• **ASSIGNMENT**: The data should be restated word for word, in full.

(Recorded data)
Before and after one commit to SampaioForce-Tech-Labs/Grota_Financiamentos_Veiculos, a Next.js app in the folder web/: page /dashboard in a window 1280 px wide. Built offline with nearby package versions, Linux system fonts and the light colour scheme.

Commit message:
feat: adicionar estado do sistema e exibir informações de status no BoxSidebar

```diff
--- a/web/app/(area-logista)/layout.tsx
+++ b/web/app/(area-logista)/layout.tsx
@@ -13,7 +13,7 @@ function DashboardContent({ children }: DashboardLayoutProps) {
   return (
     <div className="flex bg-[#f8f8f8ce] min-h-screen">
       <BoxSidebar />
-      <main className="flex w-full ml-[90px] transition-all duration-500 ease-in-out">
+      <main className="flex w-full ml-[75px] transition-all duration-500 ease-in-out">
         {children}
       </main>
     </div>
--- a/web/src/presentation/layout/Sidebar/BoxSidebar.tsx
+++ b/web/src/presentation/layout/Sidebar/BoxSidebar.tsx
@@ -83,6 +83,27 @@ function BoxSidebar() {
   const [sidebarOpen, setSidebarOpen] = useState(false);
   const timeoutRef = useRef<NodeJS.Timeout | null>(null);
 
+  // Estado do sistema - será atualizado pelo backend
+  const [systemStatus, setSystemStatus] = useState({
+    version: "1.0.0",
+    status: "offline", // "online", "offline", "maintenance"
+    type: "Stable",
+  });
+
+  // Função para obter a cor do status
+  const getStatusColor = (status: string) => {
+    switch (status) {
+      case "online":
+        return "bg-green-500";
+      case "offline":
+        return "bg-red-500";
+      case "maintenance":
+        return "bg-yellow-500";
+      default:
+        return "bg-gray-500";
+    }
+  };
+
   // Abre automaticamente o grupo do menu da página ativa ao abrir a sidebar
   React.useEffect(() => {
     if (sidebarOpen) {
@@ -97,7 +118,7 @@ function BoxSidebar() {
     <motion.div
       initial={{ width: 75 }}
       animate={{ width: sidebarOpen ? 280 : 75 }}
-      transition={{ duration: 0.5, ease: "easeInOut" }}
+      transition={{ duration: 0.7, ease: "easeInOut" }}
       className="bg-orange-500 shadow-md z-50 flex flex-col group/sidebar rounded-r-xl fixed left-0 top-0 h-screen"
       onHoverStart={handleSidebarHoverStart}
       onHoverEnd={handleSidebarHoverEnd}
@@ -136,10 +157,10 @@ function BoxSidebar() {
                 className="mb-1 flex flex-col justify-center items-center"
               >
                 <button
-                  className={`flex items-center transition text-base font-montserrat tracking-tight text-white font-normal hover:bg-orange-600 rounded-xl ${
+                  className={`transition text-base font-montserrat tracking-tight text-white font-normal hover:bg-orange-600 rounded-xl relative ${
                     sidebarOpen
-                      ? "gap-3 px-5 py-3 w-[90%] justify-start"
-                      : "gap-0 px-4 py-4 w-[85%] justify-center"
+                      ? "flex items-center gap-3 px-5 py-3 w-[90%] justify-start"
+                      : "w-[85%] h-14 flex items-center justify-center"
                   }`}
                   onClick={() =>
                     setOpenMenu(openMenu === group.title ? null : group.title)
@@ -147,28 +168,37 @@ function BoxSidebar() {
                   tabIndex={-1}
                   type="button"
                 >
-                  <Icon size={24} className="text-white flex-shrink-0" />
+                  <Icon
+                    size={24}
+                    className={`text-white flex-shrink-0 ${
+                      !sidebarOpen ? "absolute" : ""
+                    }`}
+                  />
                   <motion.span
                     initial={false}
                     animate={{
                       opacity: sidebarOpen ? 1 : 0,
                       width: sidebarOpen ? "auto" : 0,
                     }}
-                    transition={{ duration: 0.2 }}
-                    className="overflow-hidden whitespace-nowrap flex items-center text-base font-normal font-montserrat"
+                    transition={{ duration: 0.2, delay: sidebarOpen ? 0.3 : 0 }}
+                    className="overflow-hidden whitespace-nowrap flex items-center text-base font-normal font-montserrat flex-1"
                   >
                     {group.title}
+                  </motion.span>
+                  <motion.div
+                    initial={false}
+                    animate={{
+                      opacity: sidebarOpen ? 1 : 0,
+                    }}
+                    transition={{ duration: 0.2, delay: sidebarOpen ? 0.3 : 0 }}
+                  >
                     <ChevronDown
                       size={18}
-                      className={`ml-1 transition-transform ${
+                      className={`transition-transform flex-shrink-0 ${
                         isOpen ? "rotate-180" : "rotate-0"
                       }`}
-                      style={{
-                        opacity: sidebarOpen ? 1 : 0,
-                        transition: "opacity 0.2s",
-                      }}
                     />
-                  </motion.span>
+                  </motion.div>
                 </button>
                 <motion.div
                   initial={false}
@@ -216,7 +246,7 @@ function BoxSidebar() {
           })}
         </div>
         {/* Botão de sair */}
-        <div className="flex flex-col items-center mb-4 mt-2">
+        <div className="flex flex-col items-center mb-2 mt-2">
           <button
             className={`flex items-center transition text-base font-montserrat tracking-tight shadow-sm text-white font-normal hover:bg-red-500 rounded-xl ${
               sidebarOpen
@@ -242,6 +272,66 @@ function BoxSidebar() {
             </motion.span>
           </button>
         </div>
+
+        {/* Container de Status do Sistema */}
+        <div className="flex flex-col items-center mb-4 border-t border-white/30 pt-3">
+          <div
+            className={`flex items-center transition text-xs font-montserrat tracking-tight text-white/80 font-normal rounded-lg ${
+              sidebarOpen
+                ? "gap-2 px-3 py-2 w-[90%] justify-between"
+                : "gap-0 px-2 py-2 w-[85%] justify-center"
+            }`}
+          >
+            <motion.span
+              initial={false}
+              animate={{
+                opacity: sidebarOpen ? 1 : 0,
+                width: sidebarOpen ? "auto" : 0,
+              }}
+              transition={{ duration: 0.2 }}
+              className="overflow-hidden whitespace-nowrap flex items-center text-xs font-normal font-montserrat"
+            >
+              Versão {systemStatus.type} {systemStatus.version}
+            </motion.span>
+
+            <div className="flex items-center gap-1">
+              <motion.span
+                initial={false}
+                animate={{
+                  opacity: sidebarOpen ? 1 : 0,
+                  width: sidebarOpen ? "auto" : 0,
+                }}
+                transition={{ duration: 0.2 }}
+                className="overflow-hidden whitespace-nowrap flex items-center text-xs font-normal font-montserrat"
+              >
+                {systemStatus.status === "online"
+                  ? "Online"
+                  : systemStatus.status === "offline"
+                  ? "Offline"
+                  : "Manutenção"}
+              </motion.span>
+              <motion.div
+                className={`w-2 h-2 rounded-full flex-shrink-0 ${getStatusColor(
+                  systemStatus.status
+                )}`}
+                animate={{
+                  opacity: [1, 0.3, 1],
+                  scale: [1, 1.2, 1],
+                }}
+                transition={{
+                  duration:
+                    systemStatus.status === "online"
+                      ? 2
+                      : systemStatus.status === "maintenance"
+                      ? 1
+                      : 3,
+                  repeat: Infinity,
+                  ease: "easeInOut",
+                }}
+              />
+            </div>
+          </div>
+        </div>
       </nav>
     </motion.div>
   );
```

• **SOLUTION BELOW**:
Before and after one commit to SampaioForce-Tech-Labs/Grota_Financiamentos_Veiculos, a Next.js app in the folder web/: page /dashboard in a window 1280 px wide. Built offline with nearby package versions, Linux system fonts and the light colour scheme.

Commit message:
feat: adicionar estado do sistema e exibir informações de status no BoxSidebar

```diff
--- a/web/app/(area-logista)/layout.tsx
+++ b/web/app/(area-logista)/layout.tsx
@@ -13,7 +13,7 @@ function DashboardContent({ children }: DashboardLayoutProps) {
   return (
     <div className="flex bg-[#f8f8f8ce] min-h-screen">
       <BoxSidebar />
-      <main className="flex w-full ml-[90px] transition-all duration-500 ease-in-out">
+      <main className="flex w-full ml-[75px] transition-all duration-500 ease-in-out">
         {children}
       </main>
     </div>
--- a/web/src/presentation/layout/Sidebar/BoxSidebar.tsx
+++ b/web/src/presentation/layout/Sidebar/BoxSidebar.tsx
@@ -83,6 +83,27 @@ function BoxSidebar() {
   const [sidebarOpen, setSidebarOpen] = useState(false);
   const timeoutRef = useRef<NodeJS.Timeout | null>(null);
 
+  // Estado do sistema - será atualizado pelo backend
+  const [systemStatus, setSystemStatus] = useState({
+    version: "1.0.0",
+    status: "offline", // "online", "offline", "maintenance"
+    type: "Stable",
+  });
+
+  // Função para obter a cor do status
+  const getStatusColor = (status: string) => {
+    switch (status) {
+      case "online":
+        return "bg-green-500";
+      case "offline":
+        return "bg-red-500";
+      case "maintenance":
+        return "bg-yellow-500";
+      default:
+        return "bg-gray-500";
+    }
+  };
+
   // Abre automaticamente o grupo do menu da página ativa ao abrir a sidebar
   React.useEffect(() => {
     if (sidebarOpen) {
@@ -97,7 +118,7 @@ function BoxSidebar() {
     <motion.div
       initial={{ width: 75 }}
       animate={{ width: sidebarOpen ? 280 : 75 }}
-      transition={{ duration: 0.5, ease: "easeInOut" }}
+      transition={{ duration: 0.7, ease: "easeInOut" }}
       className="bg-orange-500 shadow-md z-50 flex flex-col group/sidebar rounded-r-xl fixed left-0 top-0 h-screen"
       onHoverStart={handleSidebarHoverStart}
       onHoverEnd={handleSidebarHoverEnd}
@@ -136,10 +157,10 @@ function BoxSidebar() {
                 className="mb-1 flex flex-col justify-center items-center"
               >
                 <button
-                  className={`flex items-center transition text-base font-montserrat tracking-tight text-white font-normal hover:bg-orange-600 rounded-xl ${
+                  className={`transition text-base font-montserrat tracking-tight text-white font-normal hover:bg-orange-600 rounded-xl relative ${
                     sidebarOpen
-                      ? "gap-3 px-5 py-3 w-[90%] justify-start"
-                      : "gap-0 px-4 py-4 w-[85%] justify-center"
+                      ? "flex items-center gap-3 px-5 py-3 w-[90%] justify-start"
+                      : "w-[85%] h-14 flex items-center justify-center"
                   }`}
                   onClick={() =>
                     setOpenMenu(openMenu === group.title ? null : group.title)
@@ -147,28 +168,37 @@ function BoxSidebar() {
                   tabIndex={-1}
                   type="button"
                 >
-                  <Icon size={24} className="text-white flex-shrink-0" />
+                  <Icon
+                    size={24}
+                    className={`text-white flex-shrink-0 ${
+                      !sidebarOpen ? "absolute" : ""
+                    }`}
+                  />
                   <motion.span
                     initial={false}
                     animate={{
                       opacity: sidebarOpen ? 1 : 0,
                       width: sidebarOpen ? "auto" : 0,
                     }}
-                    transition={{ duration: 0.2 }}
-                    className="overflow-hidden whitespace-nowrap flex items-center text-base font-normal font-montserrat"
+                    transition={{ duration: 0.2, delay: sidebarOpen ? 0.3 : 0 }}
+                    className="overflow-hidden whitespace-nowrap flex items-center text-base font-normal font-montserrat flex-1"
                   >
                     {group.title}
+                  </motion.span>
+                  <motion.div
+                    initial={false}
+                    animate={{
+                      opacity: sidebarOpen ? 1 : 0,
+                    }}
+                    transition={{ duration: 0.2, delay: sidebarOpen ? 0.3 : 0 }}
+                  >
                     <ChevronDown
                       size={18}
-                      className={`ml-1 transition-transform ${
+                      className={`transition-transform flex-shrink-0 ${
                         isOpen ? "rotate-180" : "rotate-0"
                       }`}
-                      style={{
-                        opacity: sidebarOpen ? 1 : 0,
-                        transition: "opacity 0.2s",
-                      }}
                     />
-                  </motion.span>
+                  </motion.div>
                 </button>
                 <motion.div
                   initial={false}
@@ -216,7 +246,7 @@ function BoxSidebar() {
           })}
         </div>
         {/* Botão de sair */}
-        <div className="flex flex-col items-center mb-4 mt-2">
+        <div className="flex flex-col items-center mb-2 mt-2">
           <button
             className={`flex items-center transition text-base font-montserrat tracking-tight shadow-sm text-white font-normal hover:bg-red-500 rounded-xl ${
               sidebarOpen
@@ -242,6 +272,66 @@ function BoxSidebar() {
             </motion.span>
           </button>
         </div>
+
+        {/* Container de Status do Sistema */}
+        <div className="flex flex-col items-center mb-4 border-t border-white/30 pt-3">
+          <div
+            className={`flex items-center transition text-xs font-montserrat tracking-tight text-white/80 font-normal rounded-lg ${
+              sidebarOpen
+                ? "gap-2 px-3 py-2 w-[90%] justify-between"
+                : "gap-0 px-2 py-2 w-[85%] justify-center"
+            }`}
+          >
+            <motion.span
+              initial={false}
+              animate={{
+                opacity: sidebarOpen ? 1 : 0,
+                width: sidebarOpen ? "auto" : 0,
+              }}
+              transition={{ duration: 0.2 }}
+              className="overflow-hidden whitespace-nowrap flex items-center text-xs font-normal font-montserrat"
+            >
+              Versão {systemStatus.type} {systemStatus.version}
+            </motion.span>
+
+            <div className="flex items-center gap-1">
+              <motion.span
+                initial={false}
+                animate={{
+                  opacity: sidebarOpen ? 1 : 0,
+                  width: sidebarOpen ? "auto" : 0,
+                }}
+                transition={{ duration: 0.2 }}
+                className="overflow-hidden whitespace-nowrap flex items-center text-xs font-normal font-montserrat"
+              >
+                {systemStatus.status === "online"
+                  ? "Online"
+                  : systemStatus.status === "offline"
+                  ? "Offline"
+                  : "Manutenção"}
+              </motion.span>
+              <motion.div
+                className={`w-2 h-2 rounded-full flex-shrink-0 ${getStatusColor(
+                  systemStatus.status
+                )}`}
+                animate={{
+                  opacity: [1, 0.3, 1],
+                  scale: [1, 1.2, 1],
+                }}
+                transition={{
+                  duration:
+                    systemStatus.status === "online"
+                      ? 2
+                      : systemStatus.status === "maintenance"
+                      ? 1
+                      : 3,
+                  repeat: Infinity,
+                  ease: "easeInOut",
+                }}
+              />
+            </div>
+          </div>
+        </div>
       </nav>
     </motion.div>
   );
```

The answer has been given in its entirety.